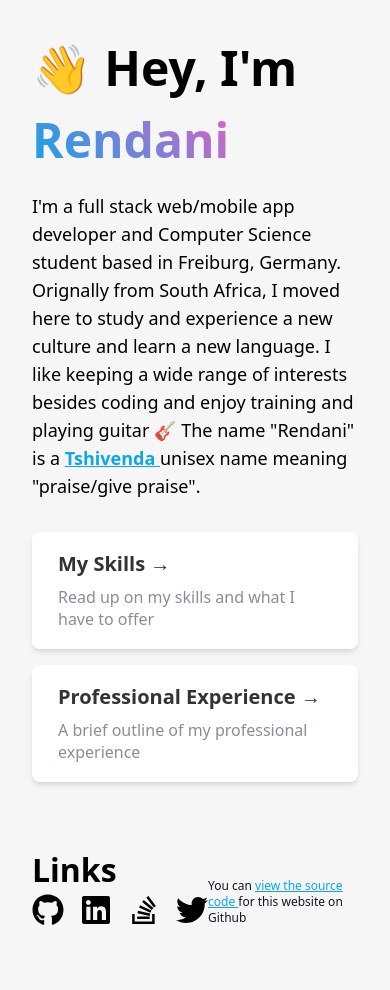
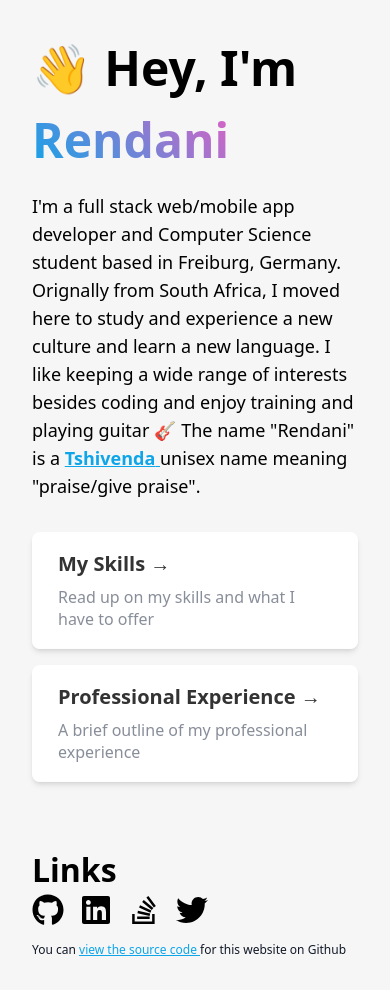
Before and after one commit to Renni771/rendanigangazhe.com, an Astro site: page / in a window 390 px wide. Before the commit the page ends 958 px from the top, so only its background shows below. Built offline with nearby package versions, Linux system fonts and the light colour scheme; Astro itself is replaced by a stand-in of ours.

Commit message:
chore: Make source code link positioning more mobile friendly

```diff
--- a/src/pages/index.astro
+++ b/src/pages/index.astro
@@ -48,9 +48,9 @@ const websiteRepo = "https://github.com/Renni771/rendanigangazhe.com";
       </div>
     </main>
 
-    <footer class="flex justify-between items-end">
+    <footer class="flex justify-between flex-col md:flex-row gap-4">
       <Links />
-      <p class="text-gray-900 font-light text-xs">
+      <p class="text-gray-900 font-light text-xs sm:self-end">
         You can
         <a class="text-sky-500 underline" target="_blank" href={websiteRepo}>
           view the source code
```
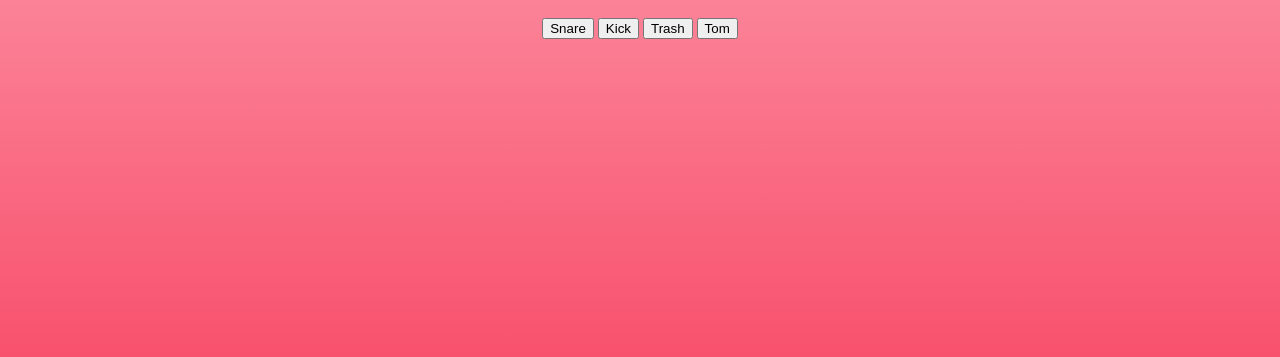
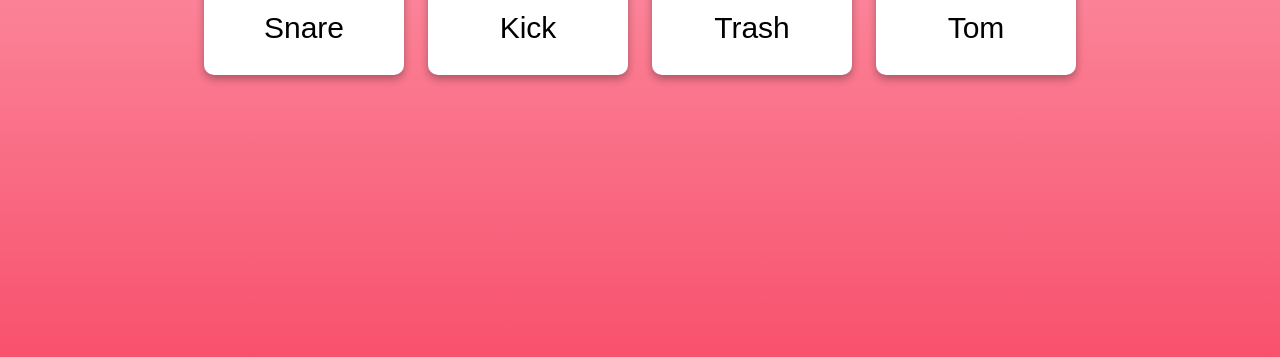
Before and after one commit to shivanirai28/Drum-kits, a plain HTML site: page index.html in a window 1280 px wide. Shown: the part 443-800 px from the top of the page. Drawn offline with Linux system fonts and the light colour scheme.

Commit message:
middle commit

```diff
--- a/style.css
+++ b/style.css
@@ -16,3 +16,18 @@ h1 {
   text-shadow: 2px 2px 2px rgba(0, 0, 0, 0.3);
   white-space: nowrap;
 }
+.container{
+ text-align: center;
+}
+
+.btn{
+  padding: 30px 50px;
+  background-color: white;
+  border: none;
+  margin: 10px;
+  font-size: 30px;
+  min-width: 200px;
+  border-radius: 10px;
+  box-shadow: 0 4px 8px rgba(0, 0, 0, 0.3);
+
+}
```
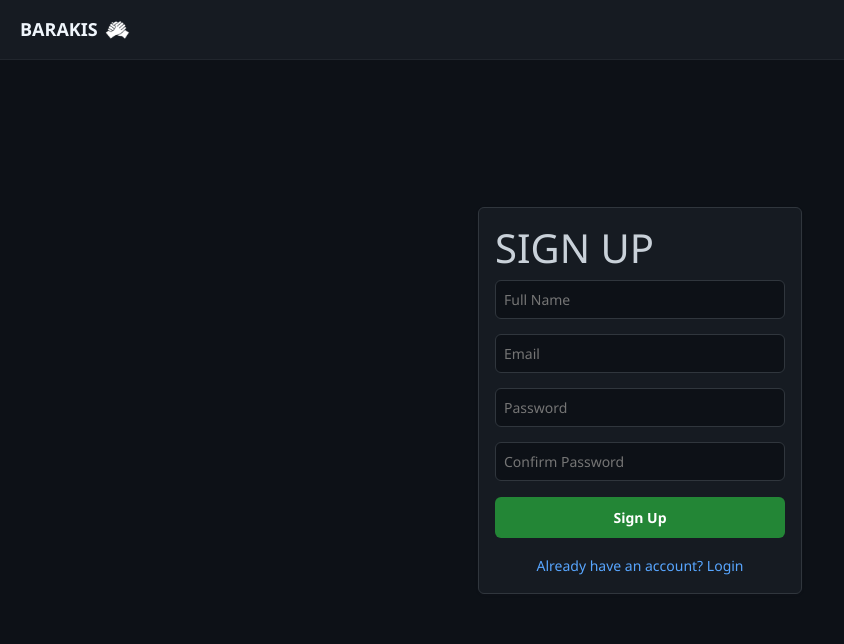
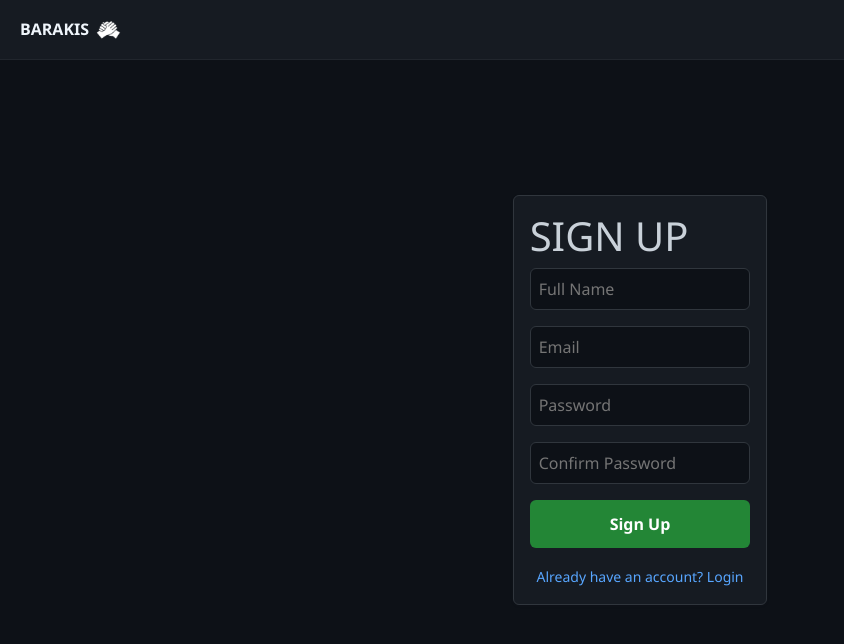
Before and after one commit to CoderGuga/Barakis, a React (Vite) app in the folder client/: page / in a window 1280 px wide. Shown: the top 644 px of the page, without its empty margins (0-844 px from the left). Built offline with nearby package versions, Linux system fonts and the light colour scheme; no server answers.

Commit message:
nebegaliu daugiau

```diff
--- a/client/src/barakio.css
+++ b/client/src/barakio.css
@@ -7,7 +7,7 @@ body {
   min-height: 100vh;
   margin: 0;
   font-family: "Segoe UI", Arial, sans-serif;
-  font-size: 16px;
+  font-size: clamp(16px, 1vw, 18px);
   background-color: #0d1117; /* GitHub dark background */
   color: #c9d1d9; /* Light gray text */
   overflow-x: hidden; /* Prevent horizontal scrolling */
@@ -19,7 +19,7 @@ body {
   height: 60px;
   background-color: #161b22; /* Darker header background */
   color: #f0f6fc; /* Light header text */
-  font-size: 18px;
+  font-size: 1rem;
   display: flex;
   align-items: center;
   padding: 0 20px;
@@ -31,11 +31,9 @@ body {
 
 .Header h1 {
   margin: 0;
-  font-size: 18px;
+  font-size: 1rem;
   font-weight: 600;
 }
-
-
 
 .Header img {
   height: 32px;
@@ -51,7 +49,7 @@ body {
 .buttonL {
   background-color: #238636; /* GitHub green button */
   color: #f0f6fc;
-  font-size: 14px;
+  font-size: 0.875rem;
   font-weight: 500;
   border: 1px solid rgba(240, 246, 252, 0.1);
   border-radius: 6px;
@@ -69,7 +67,7 @@ body {
 
 /* Page Titles */
 h2 {
-  font-size: 28px;
+  font-size: clamp(1.5rem, 2vw, 2rem);
   font-weight: 600;
   color: #f0f6fc;
   text-align: center;
@@ -79,29 +77,27 @@ h2 {
 /* Container for Forms */
 .signup-box,
 .forgotPA-box,
-.login-box
- {
-  width: 360px;
-  max-width: 90%;
-  padding: 16px;
+.login-box {
+  width: 90%;
+  max-width: 30rem;
+  padding: 1rem;
   background-color: #161b22; /* Dark gray background */
   border: 1px solid #30363d; /* Slightly lighter border */
   border-radius: 6px;
-  margin: 20px auto;
+  margin: 1rem auto;
   text-align: left;
   box-shadow: 0 1px 3px rgba(27, 31, 35, 0.1);
 }
 
-
 /* Input Styles */
 .input-box {
-  margin-bottom: 15px;
+  margin-bottom: 1rem;
 }
 
 .input-box input {
   width: 100%;
-  padding: 8px;
-  font-size: 14px;
+  padding: 0.5rem;
+  font-size: 1rem;
   background-color: #0d1117; /* Input background */
   color: #f0f6fc; /* Input text color */
   border: 1px solid #30363d;
@@ -119,10 +115,10 @@ h2 {
 /* Login Button */
 .login-btn {
   width: 100%;
-  padding: 10px;
+  padding: 0.75rem;
   background-color: #238636; /* GitHub green */
   color: #ffffff;
-  font-size: 14px;
+  font-size: 1rem;
   font-weight: 600;
   border: none;
   border-radius: 6px;
@@ -137,7 +133,7 @@ h2 {
 /* Forgot Password Link */
 #forgot-password {
   color: #58a6ff; /* GitHub link blue */
-  font-size: 14px;
+  font-size: 0.875rem;
   text-decoration: none;
 }
 
@@ -145,15 +141,13 @@ h2 {
   text-decoration: underline;
 }
 
-
 /* Main Container for the Feed */
 .feed-container {
-  padding: 20px;
-  width: 90vw;
+  padding: 1rem;
+  width: 90%;
+  max-width: 75rem;
   margin: 60px auto; /* Ensure top margin pushes content below header */
-  max-width: 1200px;
   box-sizing: border-box;
-
 }
 
 .posts-grid {
@@ -161,14 +155,14 @@ h2 {
   padding: 0;
   display: flex;
   flex-direction: column;
-  gap: 15px;
+  gap: 1rem;
 }
 
 .post-card {
   background-color: #161b22; /* Slightly lighter than the background */
   border: 1px solid #30363d; /* Border color */
   border-radius: 8px;
-  padding: 15px;
+  padding: 1rem;
   transition: transform 0.2s, box-shadow 0.2s;
 }
 
@@ -191,6 +185,7 @@ h2 {
   word-wrap: break-word; /* Ensure long text breaks into the next line */
   overflow-wrap: break-word;
 }
+
 /* General Reset */
 * {
   box-sizing: border-box;
@@ -198,33 +193,30 @@ h2 {
   padding: 0;
 }
 
-
 /* Main Container */
 .github-container {
-  width: 500px;
-  max-width: 90%;
+  width: 90%;
+  max-width: 30rem;
   background-color: #161b22; /* Slightly lighter than background */
   border: 1px solid #30363d;
   border-radius: 8px;
-  padding: 20px;
+  padding: 1.25rem;
   box-shadow: 0 4px 12px rgba(0, 0, 0, 0.2);
+}
 
-}
 .posts-container {
-  width: 1600px; /* Adjusted width for responsiveness */
-  max-width: 90%;
+  width: 100%;
+  max-width: 75rem;
   margin: auto;
   background-color: #161b22; /* Slightly lighter than background */
   border: 1px solid #30363d;
   border-radius: 8px;
-  padding: 20px;
+  padding: 1.25rem;
   box-shadow: 0 4px 12px rgba(0, 0, 0, 0.2);
+}
 
-}
 .github-title {
   text-align: center;
-
-
   color: #f0f6fc; /* GitHub header color */
   font-size: 1.5rem;
   margin-bottom: 20px;
@@ -232,12 +224,12 @@ h2 {
 
 /* Input Groups */
 .github-input-group {
-  margin-bottom: 15px;
+  margin-bottom: 1rem;
 }
 
 .github-label {
   display: block;
-  margin-bottom: 5px;
+  margin-bottom: 0.5rem;
   color: #f0f6fc;
   font-weight: 500;
 }
@@ -245,8 +237,8 @@ h2 {
 .github-input,
 .github-textarea {
   width: 100%;
-  padding: 8px;
-  font-size: 14px;
+  padding: 0.5rem;
+  font-size: 0.875rem;
   background-color: #0d1117; /* Input background */
   color: #f0f6fc;
   border: 1px solid #30363d;
@@ -269,12 +261,12 @@ h2 {
 /* Button Styling */
 .github-button {
   width: 100%;
-  padding: 10px;
+  padding: 0.75rem;
   background-color: #238636; /* GitHub green button */
   color: #ffffff;
   border: none;
   border-radius: 6px;
-  font-size: 14px;
+  font-size: 1rem;
   font-weight: 600;
   cursor: pointer;
   transition: background-color 0.2s ease;
@@ -312,7 +304,7 @@ h2 {
   filter: brightness(0) invert(1); /* Makes image white for dark background */
 }
 
-.custom-body-style{
+.custom-body-style {
   display: flex;
   flex-direction: column;
   align-items: center;
@@ -320,7 +312,7 @@ h2 {
   min-height: 100vh;
   margin: 100px;
   font-family: "Segoe UI", Arial, sans-serif;
-    font-size: 16px;
+  font-size: 1rem;
   background-color: #0d1117; /* GitHub dark background */
   color: #c9d1d9; /* Light gray text */
   overflow-x: hidden; /* Prevent horizontal scrolling */
@@ -330,7 +322,7 @@ h2 {
 .delete-button {
   background-color: #da3633; /* Red for delete */
   color: #f0f6fc; /* White text */
-  font-size: 14px;
+  font-size: 0.875rem;
   font-weight: 500;
   border: 1px solid rgba(240, 246, 252, 0.1); /* Subtle border */
   border-radius: 6px;
@@ -349,7 +341,7 @@ h2 {
 .edit-button {
   background-color: #0969da; /* Blue for edit */
   color: #f0f6fc; /* White text */
-  font-size: 14px;
+  font-size: 0.875rem;
   font-weight: 500;
   border: 1px solid rgba(240, 246, 252, 0.1); /* Subtle border */
   border-radius: 6px;
@@ -363,13 +355,14 @@ h2 {
   background-color: #218bff; /* Brighter blue on hover */
   border-color: #218bff;
 }
+
 /* Edit Form */
 .edit-form {
   background-color: #161b22; /* Match container color */
-  padding: 20px;
-  margin: 20px auto;
-  width: 500px;
-  max-width: 90%;
+  padding: 1.25rem;
+  margin: 1.25rem auto;
+  width: 90%;
+  max-width: 30rem;
   border: 1px solid #30363d;
   border-radius: 8px;
   box-shadow: 0 1px 3px rgba(27, 31, 35, 0.1);
@@ -378,19 +371,19 @@ h2 {
 .edit-form h2 {
   color: #f0f6fc;
   font-size: 1.8rem;
-  margin-bottom: 15px;
+  margin-bottom: 1rem;
 }
 
 .edit-form input,
 .edit-form textarea {
   width: 100%;
-  padding: 10px;
-  margin-bottom: 15px;
+  padding: 0.75rem;
+  margin-bottom: 1rem;
   background-color: #0d1117;
   color: #f0f6fc;
   border: 1px solid #30363d;
   border-radius: 6px;
-  font-size: 16px;
+  font-size: 1rem;
   transition: border-color 0.2s ease;
 }
 
@@ -403,12 +396,12 @@ h2 {
 .edit-form button {
   background-color: #238636;
   color: #ffffff;
-  padding: 10px;
-  font-size: 16px;
+  padding: 0.75rem;
+  font-size: 1rem;
   border: none;
   border-radius: 6px;
   cursor: pointer;
-  margin-right: 10px;
+  margin-right: 0.5rem;
   transition: background-color 0.2s;
 }
 
```
Lines whose indentation alone changed are shown as unchanged.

◇ ◇ ◇ ◇

**What to produce:** Every line in the listing above that mentions "justify" should be returned.

**Answer space:**
-    <footer class="flex justify-between items-end">
+    <footer class="flex justify-between flex-col md:flex-row gap-4">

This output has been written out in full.